The other big issue, and one we haven't had the resources to deal with this year, is that of inclusion of disabled and deaf people. We have added a plugin on the Spanish website which reads the posts (need to find one those for Catalan and English too), but the budget didn't stretch to having sign language and attempts to get volunteers has (so-far) failed…

Whew! this getting too damn long for a single comic strip so I'm going to have to use that great expression "to be continued…"

Blam! (update)
Can't believe I forgot to include the Tweetlation real-time tweet translation that Moof set up at PodCamp Barcelona 2009 and which he and Patrick are going to be running this year. Check out Can you tweetlate?

PodCamp Barcelona 2010

els vienesos

Well it's hot and sticky in Barcelona & while the country is closed, we're busy preparing PodCamp Barcelona 2010 – the post below is cross-posted from the PodCamp Barcelona site:

PodCamp Barcelona 2010 will take place in El Masnou from September 13 to September 18th. Yes, that's right, five days of PodCamp Barcelona  — because this year we have a new venue, a new format and a theme: community. PodCamp Barcelona has always been about community — in fact, the original idea of the event was to create a community out of the various people and projects using what could loosely be termed "web 2.0". But this year, the theme is going to be more explicit and for this reason we have decided to change the format.

So what's going to happen in El Masnou from September 13 to September 18?

From Monday, September 13 to Thursday, September 16 there will be workshops every evening. The idea of these workshops is to give back to the people of Masnou through our knowledge. If you want to run a workshop at PodCamp Barcelona, please contact us.

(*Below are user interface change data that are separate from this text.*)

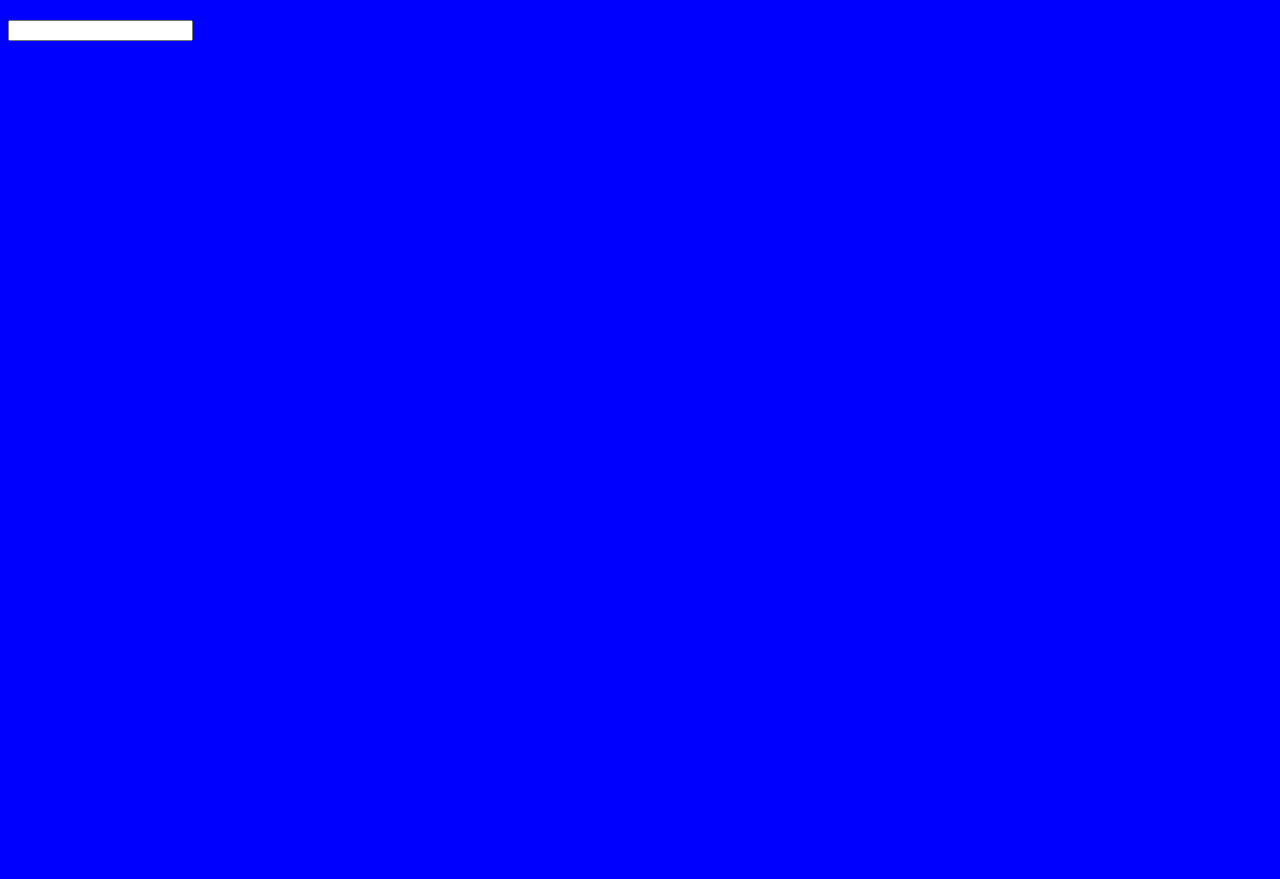
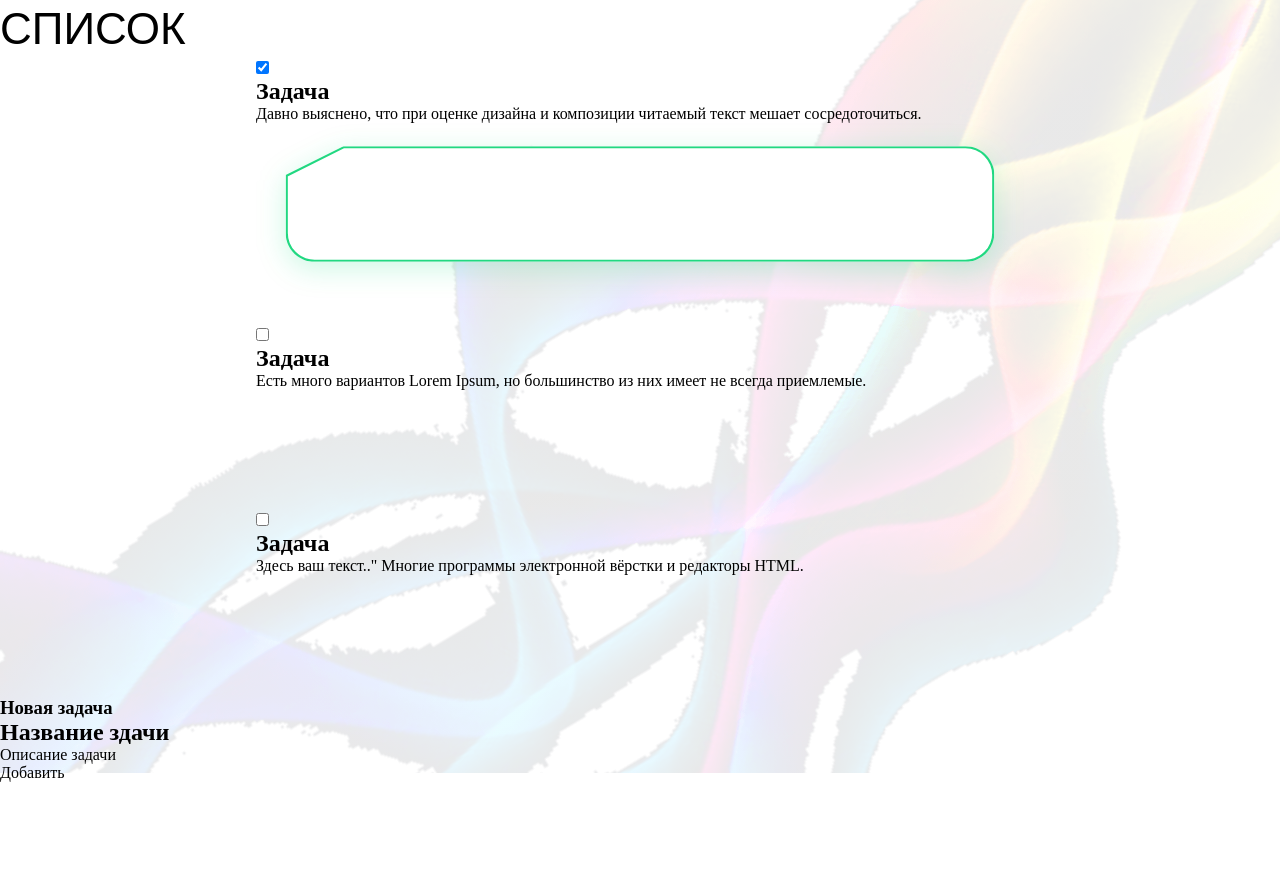
Before and after one commit to jullidu/to-do-list, a website built with webpack: page src/index.html in a window 1280 px wide. Before the commit the page ends 800 px from the top, so only its background shows below. Built offline with nearby package versions, Linux system fonts and the light colour scheme; files whose address does not match are found by name.

Commit message:
added some changes

```diff
--- a/src/index.html
+++ b/src/index.html
@@ -11,34 +11,69 @@
 
 <body>
   <div class="wrapper">
-    <section class="tasks-section">
-      <h1 class="tasks-section__title"></h1>
+    <section class="tasks-section section">
+      <h1 class="tasks-section__title">Список</h1>
       <div class="tasks-section__list">
-        <div class="task task_active">
-          <input type="text" class="task__checkbox task__checkbox_active">
+
+
+        <div class="task task_active task-view" id="active-img">
+          <div class="task__checkbox-wrap">
+            <input type="checkbox" checked="checked" class="task__checkbox">
+            <span class="task__custom-checkbox"></span>
+          </div>
+
           <div class="task__text-box">
-            <h2 class="task__title task__title_active"></h2>
-            <p class="task__desc"></p>
+            <h2 class="task__title task__title_active">Задача</h2>
+            <span class="task__desc">Давно выяснено, что при оценке дизайна и композиции читаемый текст мешает
+              сосредоточиться.</span>
+
+          </div>
+          <div class="task__delete"></div>
+
+
+        </div>
+
+
+        <div class="task task-view" id="origin-img">
+          <div class="task__checkbox-wrap">
+            <input type="checkbox" class="task__checkbox">
+            <span class="task__custom-checkbox"></span>
+          </div>
+          <div class="task__text-box">
+            <h2 class="task__title">Задача</h2>
+            <span class="task__desc">Есть много вариантов Lorem Ipsum, но большинство из них имеет не всегда
+              приемлемые.</span>
           </div>
           <div class="task__delete"></div>
 
         </div>
+
+        <div class="task task-view " id="origin-img">
+          <div class="task__checkbox-wrap">
+            <input type="checkbox" class="task__checkbox">
+            <span class="task__custom-checkbox"></span>
+          </div>
+          <div class="task__text-box">
+            <h2 class="task__title ">Задача</h2>
+            <span class="task__desc">Здесь ваш текст.." Многие программы электронной вёрстки и редакторы HTML.</span>
+          </div>
+          <div class="task__delete"></div>
+        </div>
       </div>
 
-
-
     </section>
-    <section class="new-task-section">
-      <h3 class="new-task-section__title"></h3>
-      <div class="new-task">
-        <h2 class="new-task__title"></h2>
-        <span class="new-task__desc"></span>
-        <div class="new-task__add"></div>
+    <section class="new-task-section section">
+      <h3 class="new-task-section__title">Новая задача</h3>
+      <div class="new-task task-view "id="origin-img">
+        <h2 class="new-task__title">Название здачи</h2>
+        <span class="new-task__desc">Описание задачи</span>
+        <div class="new-task__add">Добавить</div>
       </div>
 
     </section>
 
   </div>
+
 </body>
 
 </html>
--- a/src/js/app.js
+++ b/src/js/app.js
@@ -1,3 +1,6 @@
 import '../styles/style.scss';
+import taskView from '../images/task-view-active.svg';
 
-console.log("I'm working")
+let backgroundTask = document.querySelector('#active-img')
+
+backgroundTask.innerHTML += `<img src=${taskView} alt="task-view-img" class="task-view__image">`
--- /dev/null
+++ b/src/styles/bem-box/_task-view.scss
@@ -0,0 +1,69 @@
+.task-view {
+  width: 50%;
+  min-height: 160px;
+
+
+  &__image {
+    width: 100%;
+    height: 100%;
+
+  }
+
+
+
+
+
+
+
+
+
+  // может вернусь
+
+  // position: relative;
+  // display: grid;
+  // grid-template-columns: 9% 91%;
+
+  // &:before {
+  //   content: '';
+  //   position: absolute;
+  //   top: -19px;
+  //   left: -14px;
+  //   width: 75px;
+  //   height: 42px;
+  //   border-bottom: 3px solid #32c5ff;
+  //   transform: rotate(-31deg);
+  // }
+
+  // &_left {
+  //   display: grid;
+  //   grid-template-rows: 26% 74%;
+  // }
+
+  // &_bottom-left {
+  //   background-color: #fff;
+  //   border-bottom: 3px solid #32c5ff;
+  //   border-left: 3px solid #32c5ff;
+  //   border-bottom-left-radius: 25px;
+  // }
+
+  // &_top-left {
+  //   position: relative;
+
+  //   &:after {
+  //     content: '';
+  //     position: absolute;
+  //     right: 0;
+  //     bottom: 0;
+  //     border-top: 36px solid transparent;
+  //     border-right: 57px solid #fff;
+  //   }
+  // }
+
+  // &_right {
+  //   background-color: #fff;
+  //   border: 3px solid #32c5ff;
+  //   border-left: none;
+  //   border-top-right-radius: 25px;
+  //   border-bottom-right-radius: 25px;
+  // }
+}
--- /dev/null
+++ b/src/styles/bem-box/_task.scss
@@ -0,0 +1,76 @@
+.task {
+  // display: grid;
+  // grid-template-columns: 15% 70% 15%;
+  min-height: 160px;
+  width: 60%;
+  margin: 0 auto 25px;
+
+  // background-image: url(../images/task-view.svg);
+  // background-repeat: no-repeat;
+
+
+  /* Create a custom checkbox */
+
+
+  // &__checkbox-wrap {
+  //   display: block;
+  //   position: relative;
+  //   padding-left: 35px;
+  //   margin-bottom: 12px;
+  //   font-size: 22px;
+  //   -webkit-user-select: none;
+  //   -moz-user-select: none;
+  //   -ms-user-select: none;
+  //   user-select: none;
+  // }
+
+
+  // &__checkbox-wrap input {
+  //   position: absolute;
+  //   opacity: 0;
+  //   cursor: pointer;
+  //   height: 0;
+  //   width: 0;
+  // }
+
+  // &__custom-checkbox {
+  //   position: absolute;
+  //   top: 0;
+  //   left: 0;
+  //   height: 25px;
+  //   width: 25px;
+  //   background-color: #eee;
+  //   cursor: pointer;
+  // }
+
+  // &__checkbox-wrap:hover input~&__custom-checkbox {
+  //   background-color: #ccc;
+  // }
+
+  // &__checkbox-wrap input:checked~&__custom-checkbox {
+  //   background-color: #2196F3;
+  // }
+
+  // &__custom-checkbox:after {
+  //   content: "";
+  //   position: absolute;
+  //   display: none;
+  // }
+
+  // &__checkbox-wrap input:checked~&__custom-checkbox:after {
+  //   display: block;
+  // }
+
+
+  // &__checkbox-wrap &__custom-checkbox:after {
+  //   left: 9px;
+  //   top: 5px;
+  //   width: 5px;
+  //   height: 10px;
+  //   border: solid white;
+  //   border-width: 0 3px 3px 0;
+  //   -webkit-transform: rotate(45deg);
+  //   -ms-transform: rotate(45deg);
+  //   transform: rotate(45deg);
+  // }
+}
--- /dev/null
+++ b/src/styles/bem-box/_tasks-section.scss
@@ -0,0 +1,11 @@
+.tasks-section {
+  min-height: 600px;
+
+  &__title {
+    color: #000000;
+    font-family: $avenir-font;
+    font-size: 44px;
+    font-weight: 500;
+    text-transform: uppercase;
+  }
+}
--- a/src/styles/style.scss
+++ b/src/styles/style.scss
@@ -1,3 +1,43 @@
-body {
-  background-color: blue;
+@font-face {
+  font-family: 'Avenir Next';
+  src: url('../fonts/AvenirNext-Regular.woff') format('woff');
+  src: url('../fonts/AvenirNext-Regular.ttf') format("truetype");
 }
+
+@font-face {
+  font-family: 'Avenir Next Demi Bold';
+  src: url('../fonts/AvenirNext-DemiBold.woff') format('woff');
+  src: url('../fonts/AvenirNext-DemiBold.ttf') format("truetype");
+}
+
+// variables
+
+$avenir-font: 'Avenir Next',
+sans-serif;
+$avenir-bold: 'Avenir Next Demi Bold',
+sans-serif;
+
+// import styles
+@import "bem-box/tasks-section";
+@import "bem-box/task-view";
+@import "bem-box/task";
+
+
+* {
+  margin: 0;
+  padding: 0;
+  box-sizing: border-box;
+}
+
+.wrapper {
+  min-width: 1000px;
+  height: 100vh;
+  background-image: linear-gradient(to top, rgba(255, 255, 255, 0.9), rgba(255, 255, 255, 0.9)),
+    url(../images/abstraction-bg.png);
+  background-repeat: no-repeat;
+  background-size: contain;
+}
+
+.section {
+  margin: 0 auto;
+}
--- a/webpack.config.js
+++ b/webpack.config.js
@@ -26,9 +26,14 @@ module.exports = {
       },
       {
         test: /\.(png|svg|jpg|gif)$/,
-        use: [
-          'file-loader',
-        ],
+        use: [{
+          loader: 'file-loader',
+          options: {
+            name: '[name].[ext]',
+            outputPath: 'images/',
+            publicPath: 'images/'
+          }
+        }],
       },
       {
         test: /\.(woff|woff2|eot|ttf|otf)$/,
```
Also changed, not shown: src/fonts/AvenirNext-DemiBold.ttf (added), src/fonts/AvenirNext-DemiBold.woff (added), src/fonts/AvenirNext-Regular.ttf (added), src/fonts/AvenirNext-Regular.woff (added), src/images/abstraction-bg.png (added), src/images/delete.png (added), src/images/task-view-active.svg (added), src/images/task-view.svg (added).
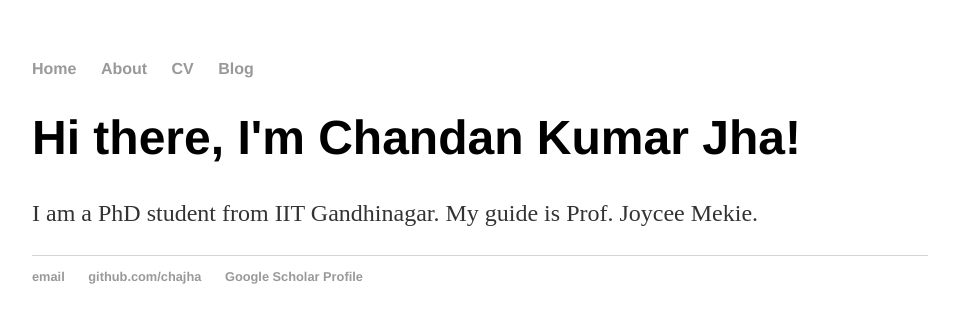
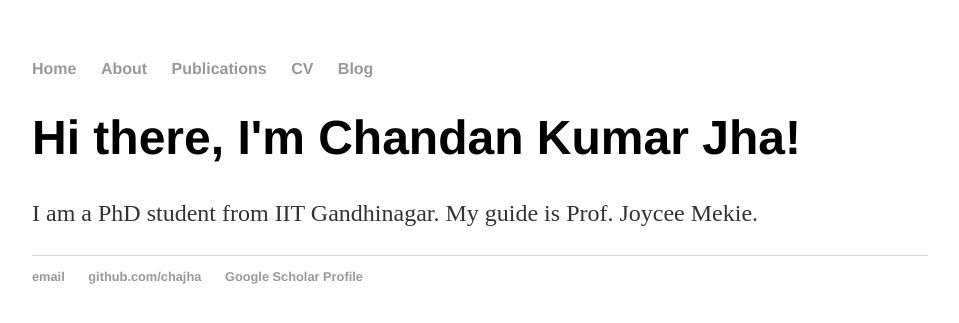
Before and after one commit to chajha/chajha.github.io, a Jekyll site: the page built from index.html, in a window 1280 px wide. Shown: the top 323 px of the page, without its empty margins (160-1119 px from the left). Built offline with Jekyll 4.4.1, drawn with Linux system fonts in a browser that asks for light colours.

Commit message:
Update default.html

```diff
--- a/_layouts/default.html
+++ b/_layouts/default.html
@@ -10,6 +10,7 @@
 	    		<ul>
 	        		<li><a href="/">Home</a></li>
 		        	<li><a href="/about">About</a></li>
+				<li><a href="/pages/publications.html">Publications</a></li>
 	        		<li><a href="/cv.pdf">CV</a></li>
 	        		<li><a href="/blog">Blog</a></li>
 	    		</ul>
```
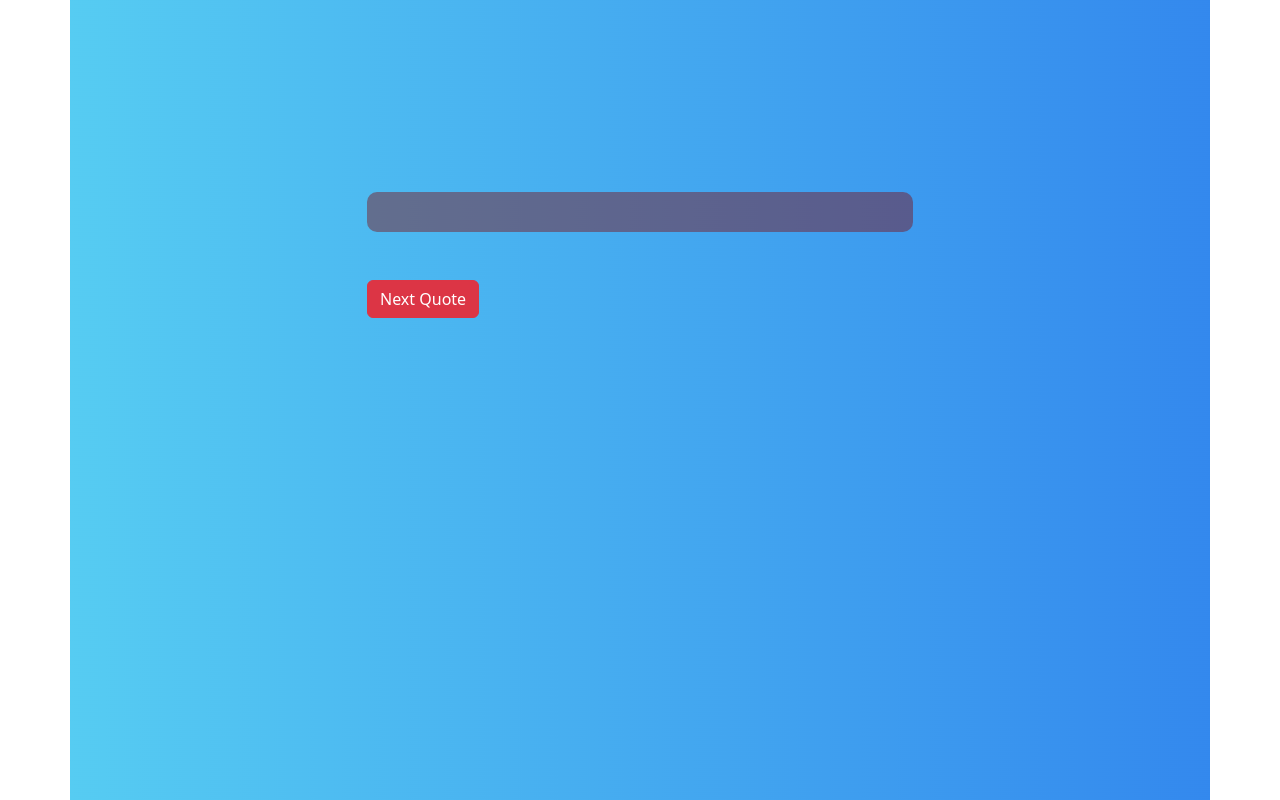
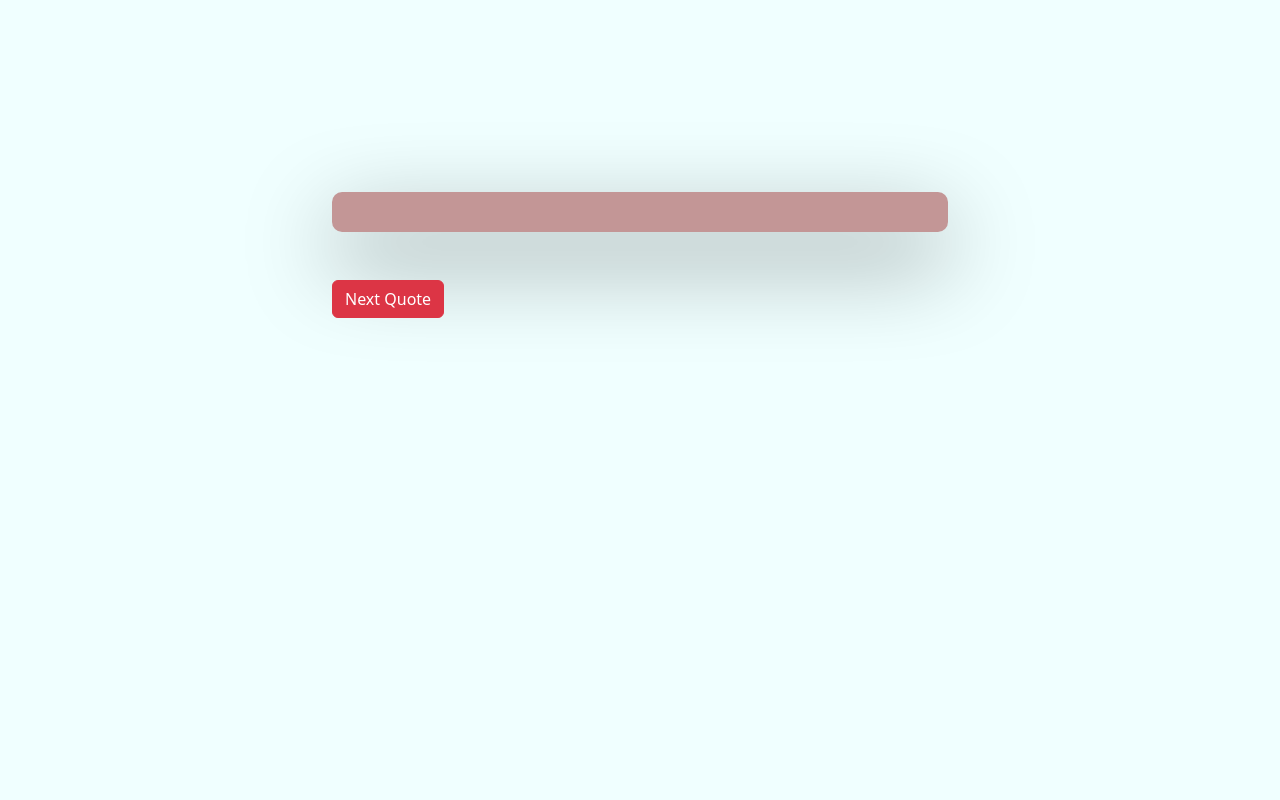
Before and after one commit to HarshSepta12/randomQuote, a plain HTML site: page index.html in a window 1280 px wide. Drawn offline with Linux system fonts and the light colour scheme.

Commit message:
Some Changes

```diff
--- a/index.html
+++ b/index.html
@@ -15,7 +15,7 @@
             <button class="search-btn">Search</button>
         </div> -->
     </nav>
-    <div class="container">
+    <div class="container-fluid">
       <div class="row">
         <div class="col-md-12 col-sm-12" id="box1">
           <div class="quote-card">
--- a/style.css
+++ b/style.css
@@ -3,15 +3,18 @@
     margin: 0;
     box-sizing: border-box;
 }
-.container{
-    background-image: url(Blue\ Skies.jpg);
+.container-fluid{
+    /* background-image: url(Blue\ Skies.jpg); */
+    background-color: azure;
     width: 100%;
     height: 100vh;
+    color: black;
+
 }
 .quote-card{
     background-color: rgba(128, 0, 0, 0.413);
     padding: 20px;
-
+    box-shadow: rgba(0, 0, 0, 0.4) 0px 30px 90px;
     border-radius: 10px;
 
 
```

Friday and Saturday will be different however. Friday evening will see two sessions and a wine tasting. Saturday will have four sessions in the morning and after lunch, a sobremesa where each table will be able to discuss, provide ideas and conclusions about each of the six community sessions. The idea is to get everybody to participate whether they are presenting or not, and to crowd source ideas to further develop the six communities presented. Of course, there will be another winetasting after the sobremesa session, and possibly a concert by musicians who use social media in their work. If you wish to lead a community session please contact us.

The conclusions from the community sessions will be filmed and put on the TalkingAbout platform where the debate can continue.

There will also be a Speaker's Corner where anybody will be able to present any project they want. The presentations at Speaker's Corner will also be filmed and posted online. If you want to present in Speaker's Corner please contact us.

All of this will take place as in a brand new building in El Masnou, Els Vienesos, gracias once again to the fantastic participation of El Masnou council in PodCamp Barcelona. We hope that PodCamp Barcelona 2010 will enable more people to participate in the debate and lead to practical conclusions for ongoing community activity.

Oh yes, and one more thing: this year there are two new members in the PodCamp Barcelona team – welcome aboard @pdavenne and @moof Bring it on!